“Today production is down, with many majors like Chinastar and Golden Harvest scaling back,” he says. “Most films are high-end productions with big stars, or low-end made with a shoestring budget for an easier return.
“The number of screens is also down, with the consolidation of more multiplexes, usually owned or partly owned by distributors, which already have a steady supply of foreign films to fill the screens. Some once video distributors like Mei Ah and Universe have gone into production as a way to keep the pipeline flowing.”
In 2006, Hong Kong closed five small cinemas and re-opened one multiplex. Gary Mak, director of Broadway Cinematheque — Hong Kong’s last-remaining alternative-screening venue — remains optimistic about more adventurous programming and distribution. But Mak points to a shortage of creativity in the local industry.
“No talents, no formal training, in most areas such as script-writing, directing, acting, etc,” he says. “Even the independent scene still needs more real talents — or at least, real producers to pull together a really good project.”
Tim Youngs, Hong Kong consultant for Italy’s Far East Film Festival, says changing tastes among Hong Kong movie-goers has also affected the industry.
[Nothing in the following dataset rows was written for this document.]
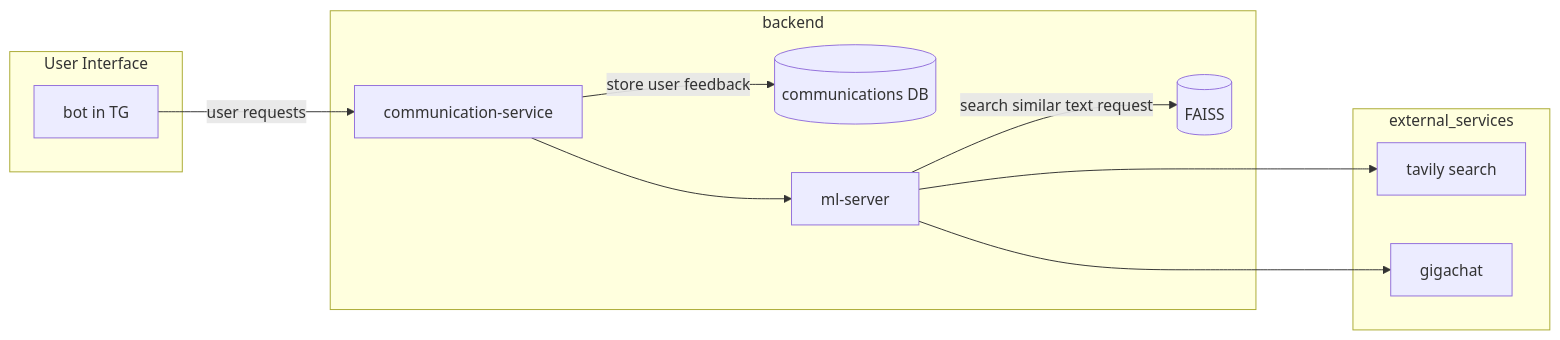
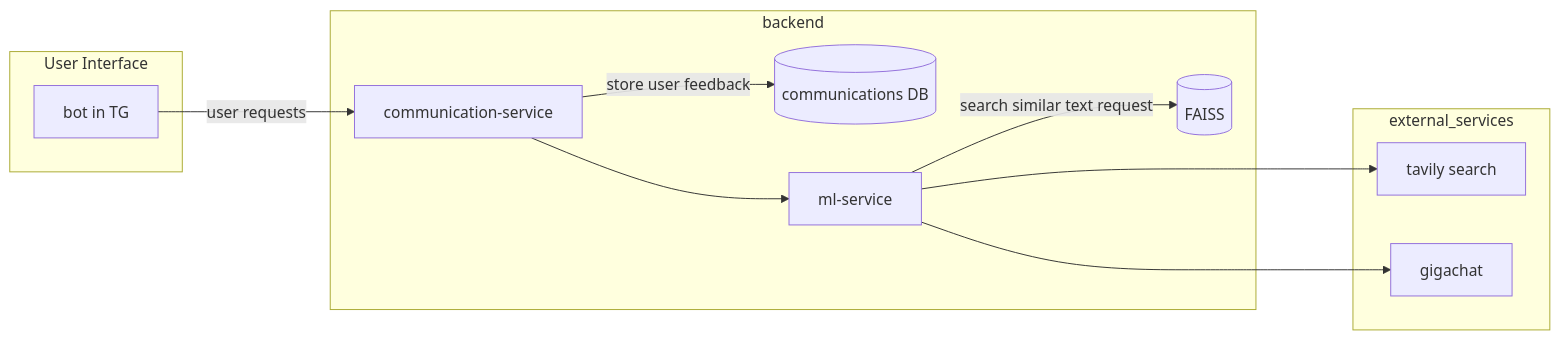
The diagram in README.md (Ed-Isakov/Tourist_agency_consultant), drawn with Mermaid before and after one commit.

````diff
--- a/README.md
+++ b/README.md
@@ -78,28 +78,28 @@
 ```mermaid
 
 flowchart LR
     subgraph User Interface
         tg_bot["bot in TG"]
     end
 
     subgraph external_services
         tavily_search["tavily search"]
         gigachat["gigachat"]
     end
 
     subgraph backend
         communication_server["communication-service"]
         postgresql_db[("communications DB")]
-        ml_server["ml-server"]
+        ml_server["ml-service"]
         faiss[("FAISS")]
     end
 
     tg_bot -->|user requests| communication_server
     communication_server --> ml_server
     ml_server -->|search similar text request| faiss
 
     ml_server ----> tavily_search
     ml_server --> gigachat
     communication_server -->|store user feedback| postgresql_db
 
 ```
````
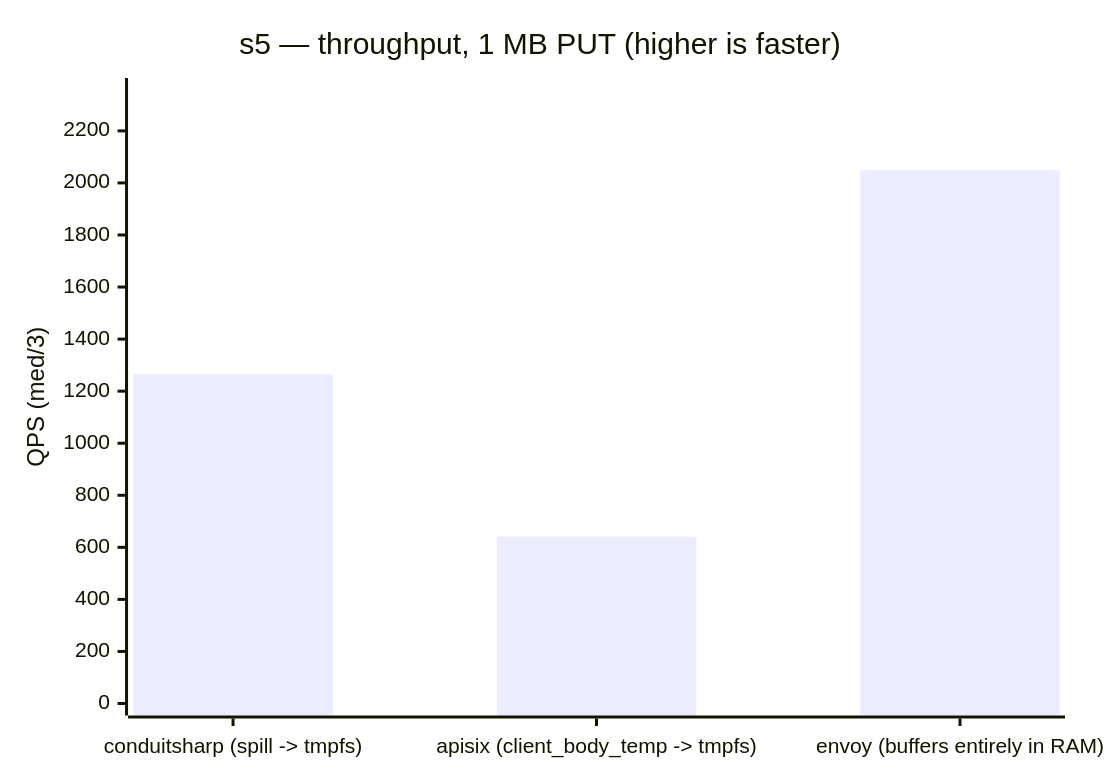
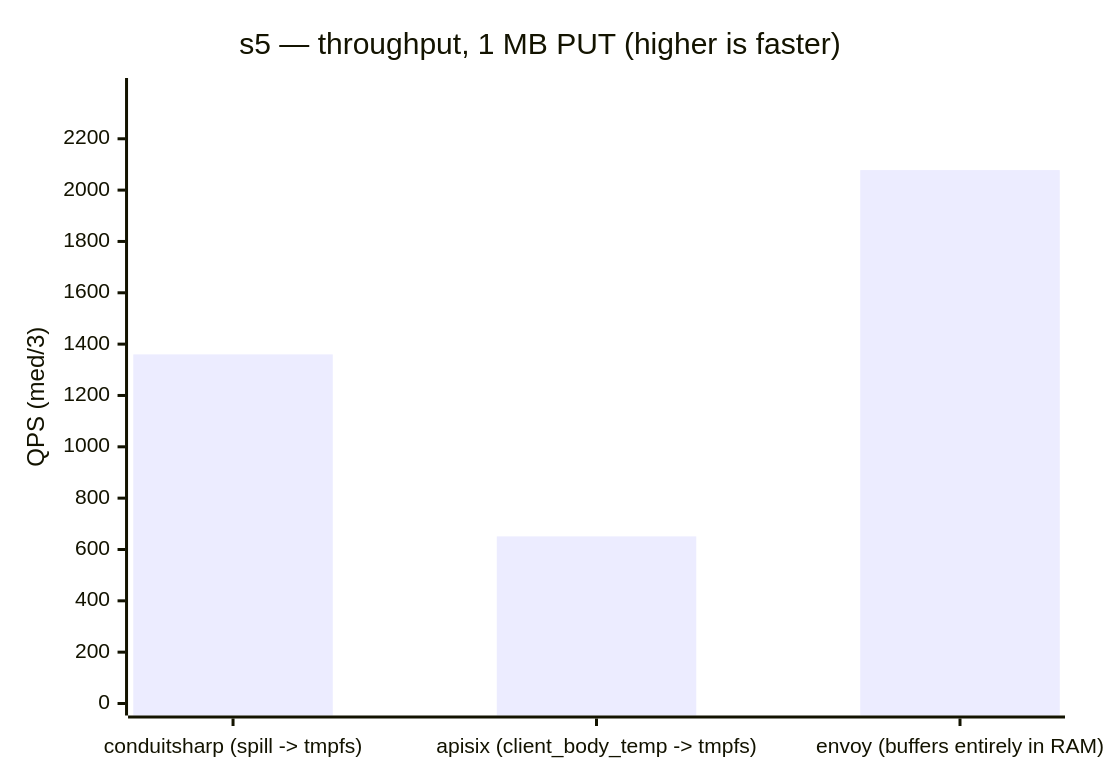
The second of 2 diagrams in benchmarks/load/README.md (liqngliz/ConduitSharp), drawn with Mermaid before and after one commit. The commit also changed other lines of this file and 1 other file, not shown here.

````diff
--- a/benchmarks/load/README.md
+++ b/benchmarks/load/README.md
@@ -135,7 +135,7 @@
 ```mermaid
 xychart-beta
     title "s5 — throughput, 1 MB PUT (higher is faster)"
     x-axis ["conduitsharp (spill -> tmpfs)", "apisix (client_body_temp -> tmpfs)", "envoy (buffers entirely in RAM)"]
-    y-axis "QPS (med/3)" 0 --> 2357
-    bar [1265, 641, 2049]
+    y-axis "QPS (med/3)" 0 --> 2390
+    bar [1360, 651, 2078]
 ```
````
“Audiences have become increasingly dismissive of local movies, often referring to them as poor quality, and there are much fewer paying cinemagoers these days.
“So the hometown audience shows less support for local movies, whether by not seeing local films or opting for piracy, while the declining number of films means less opportunities for film-makers, fewer chances to try out new things, and damage to confidence.”
Elizabeth Kerr, film critic and curator formerly based in Seoul, South Korea, agrees with Youngs’ assessment.
“For all the risk-taking businessmen out there [in Hong Kong], no one is willing to put their money where their mouth is and throw in some support.
“The industry for the most part suffers from the cleave between that fluff — which makes money — and the more adult film-making of the smaller studios, distributors and indies.”
How is South Korea’s film industry different from its Hong Kong counterpart? “The drive to attain world adoration,” Kerr says. “Koreans truly believe they’re making great art all the time. South Korea launched an active campaign on all levels — corporate, government, education — to train and cultivate a modern film industry.”
Still, Kerr sees reason for optimism. Films that best retain a Hong Kong style, Kerr maintains, likely carry “Category III” (under 18 not allowed) ratings: Movies that are “grown up and smart,” she says.
“Even if the films don’t work, someone tried.”
In the end, it may be culture that poses one of the greatest challenges for Hong Kong’s movie industry.
“Around 1997, like lots of Hong Kong people, I kind of lost myself,” says independent film-maker Chan Wing-chiu. “The film industry was already almost dead in the ’90s. Why work for a sunset industry?”
Chan’s own first feature in 2005, “A Side, B Side, Sea Side,” includes a scene with a gaggle of girls on Hong Kong’s Cheung Chau island who are unable to communicate in Chinese with an Australian man speaking fluent Mandarin. The two parties end up conversing in English.
“That’s me,” says Chan, referring to the girls. “I speak English better than Putonghua [China’s official common language, also known as Mandarin]. Many Chinese say that now that Hong Kong is part of China, Hong Kong people must learn Putonghua. I disagree. In Hong Kong we all speak Cantonese. Hong Kong already has a bad reputation for Putonghua, but I don’t feel ashamed. I’m proud to have grown up during the transition between 1997 and SAR.
“Why do we have so many problems with China? Because our language, our culture, our values, our way of thinking are different. So we are not good at speaking Putonghua. Even in the cinema, we see Western movies, Japanese movies, Korean movies… but not many Chinese movies.”
Adds independent director Yan-yan Mak: “We are monsters. China says: ‘You are not Chinese.’ Gweilos [Hong Kong slang for Caucasians] say: ‘You are Chinese.’ After 1997, we lost the confidence to be Hong Kong people.”